From idyllic beaches on the Bay of Bengal to the snow-capped peaks of the Himalayan north, Myanmar offers a wealth of scenic beauty, ancient religious monuments, bustling cities and fascinating festivals. A country rich in history and Buddhist tradition, it is also filled with warm, friendly people from an amazing variety of ethnic and cultural backgrounds.

But Myanmar is also a fast-changing country unlike anywhere else on earth: many of the facilities and creature comforts you are used to may be difficult to find; there are ethical and political issues to consider; and it can sometimes be a confusing – even disorientating – place to navigate.

Whatever your budget and personal interests, this comprehensive and continually updated website is here to simplify the preparation for your trip, to guide you to the most stunning locations, and help you find the best places to stay. Go-Myanmar.com also offers online domestic travel booking (air, bus, train, boat and car hire) and a variety of tour packages which can be tailored to your own needs.

To stay up-to-date with the latest Myanmar travel and tourism developments, follow us on Facebook or Twitter, or sign up to our free newsletter (further down this page).

Latest Myanmar travel stories
A barrage to the senses – the Taungbyone Nat festival

Taungbyone Festival is Myanmar’s answer to Gay Pride, a rickety country fair, a Pentecostal church and Glastonbury Festival all combined and turned up to 11. Make no mistake, Taungbyone Nat Pwe, held a few miles out of Mandalay, is not for everyone.
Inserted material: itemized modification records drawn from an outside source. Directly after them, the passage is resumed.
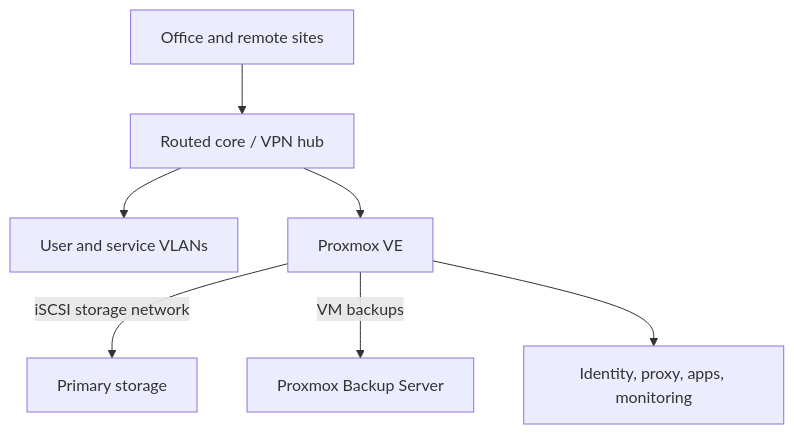
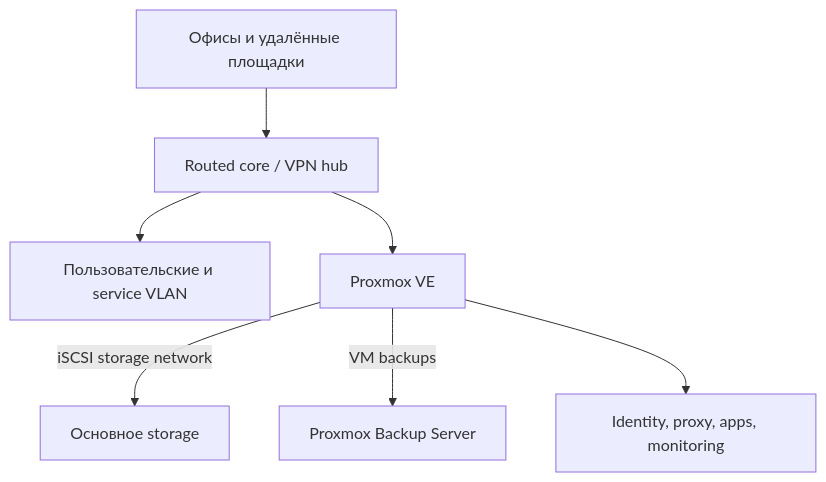
One commit to Ilyusa206/engineering-showcase changed the diagram in cases/infrastructure/README.md. Above: the diagram before and after it, drawn with Mermaid. The commit also changed other lines of this file and 17 other files, not shown here.

````diff
--- a/cases/infrastructure/README.md
+++ b/cases/infrastructure/README.md
@@ -19,9 +19,9 @@
 ```mermaid
 flowchart TD
-    SITES["Office and remote sites"] --> CORE["Routed core / VPN hub"]
-    CORE --> USERS["User and service VLANs"]
+    SITES["Офисы и удалённые площадки"] --> CORE["Routed core / VPN hub"]
+    CORE --> USERS["Пользовательские и service VLAN"]
     CORE --> PVE["Proxmox VE"]
-    PVE -->|iSCSI storage network| NAS["Primary storage"]
+    PVE -->|iSCSI storage network| NAS["Основное storage"]
     PVE -->|VM backups| PBS["Proxmox Backup Server"]
     PVE --> SVC["Identity, proxy, apps, monitoring"]
 ```
````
By anyone’s standard it is an utter barrage to the senses. A ‘Nat’ is the immortal spirit of a real or folkloric figure who died in an immoral or unnatural incident who is exalted through animist worship in parallel to Buddhism. ‘Pwe’ is Myanmar for festival.

Arriving early we unfolded ourselves from the sardine tin pickup truck shared taxi from Mandalay. Shuffling our way through avenues of pop up shop stalls in the the sticky mud, shoulder to shoulder with tens of thousands of worshippers, drunks, posing youths, chic transvestites and deformed beggars, tentatively we joined a path-side circle of people transfixed by an enigmatic front man who was delivering a spiel whilst flicking a small black pellet in and out of his mouth with deft and effeminate theatrical hand gestures along wit . . . .

Read More
Taungbyone Festival is Myanmar’s answer to Gay Pride, a rickety country fair, a Pentecostal church and Glastonbury Festival all combined and turned up to 11. Make no mistake, Taungbyone Nat Pwe, held a few miles out of Mandalay, is not for everyone. By anyone’s standard it is an utter barrage to the senses. A ‘Nat’ is the immortal spirit of a real or folkloric figure who died in an immoral or unnatural incident who is exalted through animist worship in parallel to Buddhism. ‘Pwe’ is Myanmar for festival.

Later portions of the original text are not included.